Across the exterior of Wiggin Street Coffee hangs a series of posters reading, in boldface type, “Mount Vernon Roundnet Club.” The club, founded by Mount Vernon resident Nick Hartley, aims to foster a community of people who love the game of roundnet — colloquially referred to as Spikeball (the company who produces the equipment for the sport)—with hopes of competing at a tournament level.
Roundnet was created in the late 1980s and skyrocketed in popularity close to a decade ago with the emergence of the company Spikeball.
“I’d say one of the things that is super great about [roundnet] is just…the accessibility of playing the game. First of all, you only need four people to play. So that’s not a big requirement. And then the game — to buy a Spikeball set is going to run you like less than $100.” said Richie Carchia, a former Kenyon student who now attends the College of Charleston, and is one of the founding members of the College of Charleston Spikeball Club. “So it’s not really a big cost … It’s super easy to get into. You can kind of just hop in a game without really knowing how to play and pick it up, and just have a good time.”
The sport, as it is played competitively, is centered around a net with a three-foot diameter, eight-inch height and trampoline-like consistency.
Four players, in teams of two, stand around the net opposite one another and attempt to bounce a small rubber ball off of it, with the goal of hitting the ball in such a way that the opponent is unable to return the shot. The first team to 21 points is victorious.
Hartley, a graduate of Centerburg High School and registered nurse at the Knox Community Hospital, began playing roundnet in 2015 with people he knew from the area. However, as time went on, he became more serious and passionate about the sport.
“I went in with my brother, and we played in a tournament [in 2015]. And then we tried another tournament the year after … just for fun and to be with other people that liked the sport,” Hartley recalled. “And as I realized that the sport was growing, I kind of got more into it. So by the end of last year, I tossed around the idea in my head, to see if I could … run a club and meet people in the area that actually liked it enough to play on a weekly basis.”
The club’s meeting time, as listed on the poster, is on Wednesdays from 5:30 to 9:00 p.m. However, according to Hartley, the group often plays late into the night.
“As we’ve gone on from the start of spring, [when] the weather’s first started hold out for us, we were able to play for almost two hours [a night].” Hartley said. “In the middle of summer, it was four hours of play time before we had to call it for the night.”
The Mount Vernon Roundnet Club accepts players of all varying skills and experience, and usually practices on the Mount Vernon Nazarene University (MVNU) soccer practice fields. For more advanced players, the club is hosting a tournament on October 19 at MVNU, where half of the proceeds will go to a local charity.
As Hartley continues to build a dedicated community, he envisions a bright future for the club and the sport.

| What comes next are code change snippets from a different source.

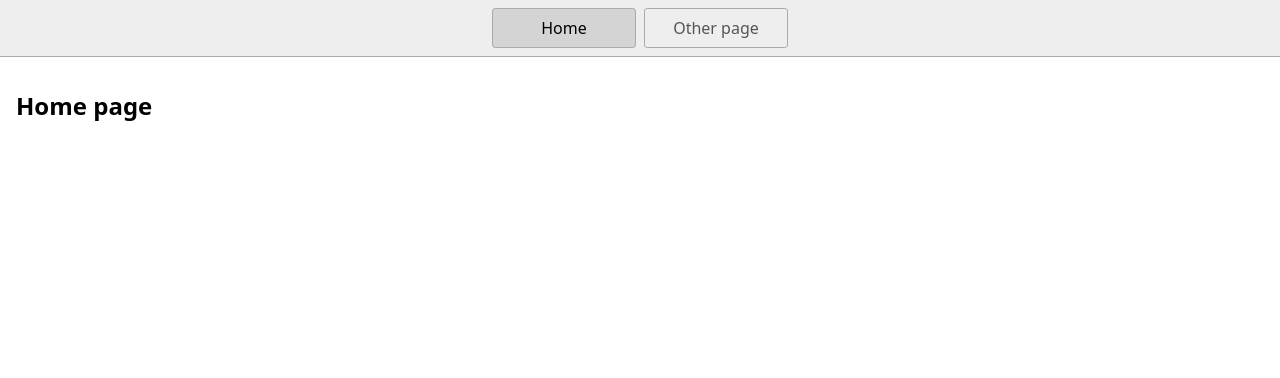
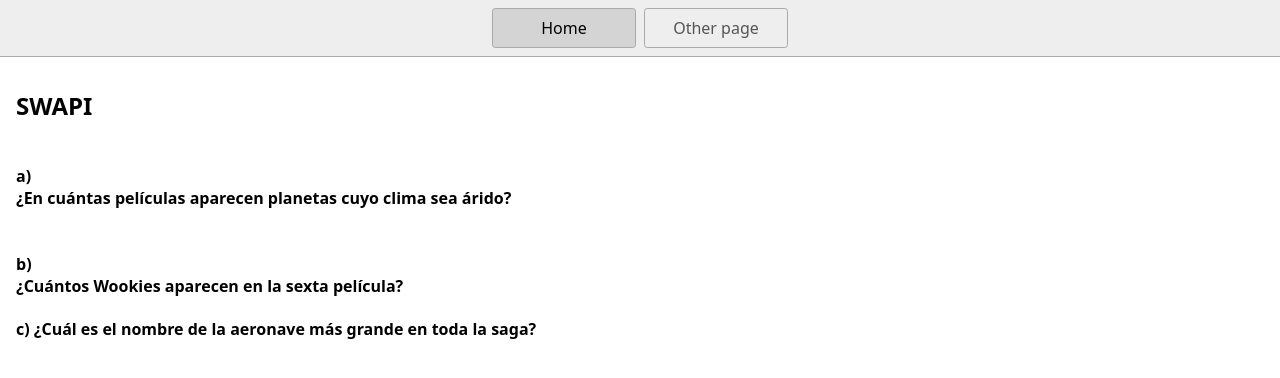
Before and after one commit to tonistroke/web-SWAPI-APP, a plain HTML site: page index.html in a window 1280 px wide. Drawn offline with Linux system fonts and the light colour scheme; no server answers.

Commit message:
2 files modified

```diff
--- a/index.html
+++ b/index.html
@@ -1,7 +1,7 @@
 <!DOCTYPE html>
 <html lang="en">
   <head>
-    <title>Home</title>
+    <title>SWAPI-APP</title>
     <meta charset="UTF-8" />
     <meta name="viewport" content="width=device-width" />
     <!--
@@ -17,8 +17,19 @@
       <a href="/page2.html">Other page</a>
     </nav>
     <main>
-      <h1>Home page</h1>
+      <h1>SWAPI</h1>
       <p id="text"></p>
+      <h4>
+        <br>a)</br>¿En cuántas películas aparecen planetas cuyo clima sea árido?
+      </h4>
+      <p id="quest-a"></p>
+      <h4>
+      <br>b)</br> ¿Cuántos Wookies aparecen en la sexta película?
+      </h4>
+      <h4>c) ¿Cuál es el nombre de la aeronave más grande en toda la saga?</4>
+
+
+
     </main>
   </body>
 </html>
```
Also changed, not shown: 1 other file.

“My hope would be to basically help continue to grow the sport,” Hartley said. “I’m hoping to spread out to basically gather people who want to come and participate, to play and represent the Knox County area in roundnet.”